Dr. Cleveland Evans writes about names for the Omaha World-Herald. In his April 11th column, he looks at the history of the name Judith. Judith is the English form of Hebrew Yehudit, “woman from Judea.” In the Book of Genesis, Judith is a wife of Esau, the twin from whom Jacob steals his birthright. Like other biblical names, Judith went out of style in the late 19th century. In 1880, when Social Security’s baby name lists began, it ranked only 882nd. But in 1937, when Judy Garland became a star in the “Andy Hardy” films, Judy had risen to 91st — and Judith ranked 34th. Read on to find out about more famous Judys!
Twisters, cyclones, hurricanes, and tropical storms. For nearly one hundred years now, the National Hurricane Center has had the task of bestowing these spectacular weather events with personal names. To learn which names have been scheduled through 2022, visit the special “About Names” page at the NHC.
Since 1953, Atlantic tropical storms had been named from lists originated by the National Hurricane Center. They are now maintained and updated through a strict procedure by an international committee of the World Meteorological Organization.
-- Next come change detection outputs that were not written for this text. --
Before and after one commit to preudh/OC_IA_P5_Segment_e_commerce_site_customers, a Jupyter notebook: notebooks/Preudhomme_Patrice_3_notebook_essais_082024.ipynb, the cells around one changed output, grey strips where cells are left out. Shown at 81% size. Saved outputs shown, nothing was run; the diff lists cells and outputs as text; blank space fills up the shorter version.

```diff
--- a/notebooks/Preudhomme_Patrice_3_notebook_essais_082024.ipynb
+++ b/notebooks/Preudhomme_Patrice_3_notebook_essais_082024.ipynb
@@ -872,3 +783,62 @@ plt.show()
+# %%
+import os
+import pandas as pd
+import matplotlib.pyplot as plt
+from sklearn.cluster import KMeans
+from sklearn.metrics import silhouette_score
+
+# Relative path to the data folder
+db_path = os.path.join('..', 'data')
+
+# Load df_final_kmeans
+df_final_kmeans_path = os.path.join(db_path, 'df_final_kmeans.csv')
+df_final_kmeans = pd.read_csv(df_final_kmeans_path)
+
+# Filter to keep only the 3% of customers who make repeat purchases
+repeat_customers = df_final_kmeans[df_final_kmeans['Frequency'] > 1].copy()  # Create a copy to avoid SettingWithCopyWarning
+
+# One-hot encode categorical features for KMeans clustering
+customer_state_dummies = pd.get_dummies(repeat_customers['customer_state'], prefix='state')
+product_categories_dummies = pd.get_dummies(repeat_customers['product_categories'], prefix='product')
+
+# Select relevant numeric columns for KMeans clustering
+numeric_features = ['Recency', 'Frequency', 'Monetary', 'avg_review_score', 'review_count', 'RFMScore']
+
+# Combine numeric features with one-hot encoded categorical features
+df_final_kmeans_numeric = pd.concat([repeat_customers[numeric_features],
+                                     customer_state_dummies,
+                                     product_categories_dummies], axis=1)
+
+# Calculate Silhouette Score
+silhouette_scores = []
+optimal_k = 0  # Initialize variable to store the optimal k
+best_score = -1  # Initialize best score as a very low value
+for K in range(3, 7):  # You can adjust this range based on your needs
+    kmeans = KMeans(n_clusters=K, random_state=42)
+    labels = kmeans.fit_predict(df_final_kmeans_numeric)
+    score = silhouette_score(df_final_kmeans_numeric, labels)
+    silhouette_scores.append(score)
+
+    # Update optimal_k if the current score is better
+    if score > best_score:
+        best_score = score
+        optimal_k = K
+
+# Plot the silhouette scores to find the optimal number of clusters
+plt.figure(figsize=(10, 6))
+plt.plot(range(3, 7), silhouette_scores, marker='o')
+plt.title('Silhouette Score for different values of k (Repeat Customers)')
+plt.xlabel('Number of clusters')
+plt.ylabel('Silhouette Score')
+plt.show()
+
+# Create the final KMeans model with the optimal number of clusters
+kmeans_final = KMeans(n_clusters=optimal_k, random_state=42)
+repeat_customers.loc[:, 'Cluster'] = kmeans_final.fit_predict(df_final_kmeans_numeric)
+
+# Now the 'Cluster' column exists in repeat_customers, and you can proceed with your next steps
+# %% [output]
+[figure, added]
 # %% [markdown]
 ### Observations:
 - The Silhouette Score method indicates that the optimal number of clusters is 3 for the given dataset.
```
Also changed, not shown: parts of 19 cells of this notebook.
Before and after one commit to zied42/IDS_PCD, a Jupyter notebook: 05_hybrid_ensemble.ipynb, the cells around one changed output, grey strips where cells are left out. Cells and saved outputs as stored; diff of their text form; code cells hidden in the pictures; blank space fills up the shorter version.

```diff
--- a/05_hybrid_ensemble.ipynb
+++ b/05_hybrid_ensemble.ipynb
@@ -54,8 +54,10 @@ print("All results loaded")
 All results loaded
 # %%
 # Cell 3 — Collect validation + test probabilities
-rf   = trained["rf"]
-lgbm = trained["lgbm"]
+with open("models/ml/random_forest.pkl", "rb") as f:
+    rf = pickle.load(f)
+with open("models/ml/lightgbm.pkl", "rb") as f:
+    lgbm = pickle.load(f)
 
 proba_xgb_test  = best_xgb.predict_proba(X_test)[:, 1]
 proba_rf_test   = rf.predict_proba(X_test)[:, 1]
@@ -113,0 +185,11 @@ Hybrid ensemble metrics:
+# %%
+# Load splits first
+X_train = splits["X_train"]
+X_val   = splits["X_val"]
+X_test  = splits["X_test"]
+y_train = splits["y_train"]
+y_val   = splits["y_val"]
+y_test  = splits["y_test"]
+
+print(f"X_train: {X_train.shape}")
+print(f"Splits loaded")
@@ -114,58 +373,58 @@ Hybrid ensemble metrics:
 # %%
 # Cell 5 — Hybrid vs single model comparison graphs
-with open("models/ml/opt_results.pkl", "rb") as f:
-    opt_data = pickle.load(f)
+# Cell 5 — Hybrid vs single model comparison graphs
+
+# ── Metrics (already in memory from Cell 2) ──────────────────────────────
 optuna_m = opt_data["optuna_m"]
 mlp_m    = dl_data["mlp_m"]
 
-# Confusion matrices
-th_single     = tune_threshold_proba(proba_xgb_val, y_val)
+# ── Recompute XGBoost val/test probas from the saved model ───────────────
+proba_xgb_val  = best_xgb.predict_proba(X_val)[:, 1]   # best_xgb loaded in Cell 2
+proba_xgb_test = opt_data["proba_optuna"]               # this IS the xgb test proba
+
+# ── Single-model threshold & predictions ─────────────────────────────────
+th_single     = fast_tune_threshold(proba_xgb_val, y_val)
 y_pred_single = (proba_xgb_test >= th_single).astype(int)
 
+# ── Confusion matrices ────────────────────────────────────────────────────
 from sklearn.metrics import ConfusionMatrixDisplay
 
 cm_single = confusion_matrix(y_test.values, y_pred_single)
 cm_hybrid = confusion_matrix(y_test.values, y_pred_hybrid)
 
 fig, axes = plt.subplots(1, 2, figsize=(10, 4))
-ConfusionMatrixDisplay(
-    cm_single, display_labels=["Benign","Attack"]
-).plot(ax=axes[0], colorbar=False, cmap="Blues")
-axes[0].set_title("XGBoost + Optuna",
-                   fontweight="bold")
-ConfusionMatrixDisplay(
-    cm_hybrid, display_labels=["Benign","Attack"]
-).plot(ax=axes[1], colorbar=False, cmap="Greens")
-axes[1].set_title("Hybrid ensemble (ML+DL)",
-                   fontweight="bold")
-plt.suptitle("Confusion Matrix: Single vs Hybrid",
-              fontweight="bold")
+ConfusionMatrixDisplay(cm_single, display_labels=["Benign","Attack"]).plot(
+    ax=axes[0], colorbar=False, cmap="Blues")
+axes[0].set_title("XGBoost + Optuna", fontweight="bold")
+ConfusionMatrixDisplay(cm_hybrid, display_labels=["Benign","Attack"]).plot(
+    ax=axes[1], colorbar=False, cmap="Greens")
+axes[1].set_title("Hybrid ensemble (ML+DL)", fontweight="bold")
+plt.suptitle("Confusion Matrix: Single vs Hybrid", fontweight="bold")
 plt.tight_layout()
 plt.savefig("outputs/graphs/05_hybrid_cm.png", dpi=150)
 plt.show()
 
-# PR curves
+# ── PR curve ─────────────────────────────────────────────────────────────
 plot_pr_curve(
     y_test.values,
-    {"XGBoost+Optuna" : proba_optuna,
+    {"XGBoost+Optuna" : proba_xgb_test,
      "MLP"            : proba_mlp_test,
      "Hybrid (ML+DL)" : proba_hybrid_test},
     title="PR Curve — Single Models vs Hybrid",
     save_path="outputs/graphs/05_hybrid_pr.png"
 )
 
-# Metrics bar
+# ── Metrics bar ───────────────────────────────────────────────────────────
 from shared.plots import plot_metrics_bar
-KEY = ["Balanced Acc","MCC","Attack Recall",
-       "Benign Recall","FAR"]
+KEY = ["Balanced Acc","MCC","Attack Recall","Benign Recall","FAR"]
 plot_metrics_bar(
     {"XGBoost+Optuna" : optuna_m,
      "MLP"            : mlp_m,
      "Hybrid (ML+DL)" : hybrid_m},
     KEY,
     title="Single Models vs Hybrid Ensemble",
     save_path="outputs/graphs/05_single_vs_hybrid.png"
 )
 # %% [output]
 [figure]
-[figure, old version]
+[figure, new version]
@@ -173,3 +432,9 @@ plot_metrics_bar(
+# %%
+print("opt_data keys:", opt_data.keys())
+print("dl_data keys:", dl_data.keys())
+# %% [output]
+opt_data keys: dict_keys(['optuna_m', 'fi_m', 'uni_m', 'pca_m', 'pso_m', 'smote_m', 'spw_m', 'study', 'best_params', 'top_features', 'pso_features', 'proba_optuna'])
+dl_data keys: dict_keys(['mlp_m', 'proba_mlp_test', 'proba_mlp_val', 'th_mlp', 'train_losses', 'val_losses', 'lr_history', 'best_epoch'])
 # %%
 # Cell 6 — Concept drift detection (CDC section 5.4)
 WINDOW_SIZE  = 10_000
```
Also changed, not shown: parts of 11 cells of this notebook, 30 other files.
The six lists are used in rotation and re-cycled every six years, i.e., the 2017 list will be used again in 2023. The only time that there is a change in the list is if a storm is so deadly or costly that the future use of its name on a different storm would be inappropriate for reasons of sensitivity. If that occurs, then at an annual meeting by the WMO committee (called primarily to discuss many other issues) the offending name is stricken from the list and another name is selected to replace it. Several names have been retired since the lists were created. Here is more information the history of naming tropical cyclones and retired names.
The most popular baby name in Israel in 2015 was Muhammad, given to some 2,730 newborn boys, according to a report released by the Central Bureau of Statistics of Israel. And for the second year in a row, the most popular Jewish name for a boy was Noam, with some 1,414 boys given this name, while the most popular Jewish name for a girl was Noa, which has remained one of the most popular names for a girl for the past 16 years. Keep reading this article in the Jerusalem Post to find out more about 2015’s most popular names!
Lorne Grabher, a Canadian resident of Nova Scotia, has a personalized license place with his surname on it. He says the plate, which he has had for decades, was suddenly refused when it came up for renewal this year. Nova Scotia’s license plate regulations allow the province to refuse names deemed to be offensive or in poor taste. The province currently bans about 3,100 names. What do you think about the decision? And what would you do if your name was banned from a license plate?
Here is an exercise: Think of a piece of music that you love or hate. Got it? Can you hear that wonderful (or annoying) rhythm in your head? But here is the million dollar question — Were you able to recall that tune without remembering the title of that music? If you were (or even if you weren’t), there may be a very good reason why and it has very little to do with the number of records sold and everything to do with brain physiology. Interested in learning more? Read what researchers have recently discovered about the connection between music and naming in this article at Scientific American. They conducted a scientific study to find out which parts of the brain are important for naming a famous song.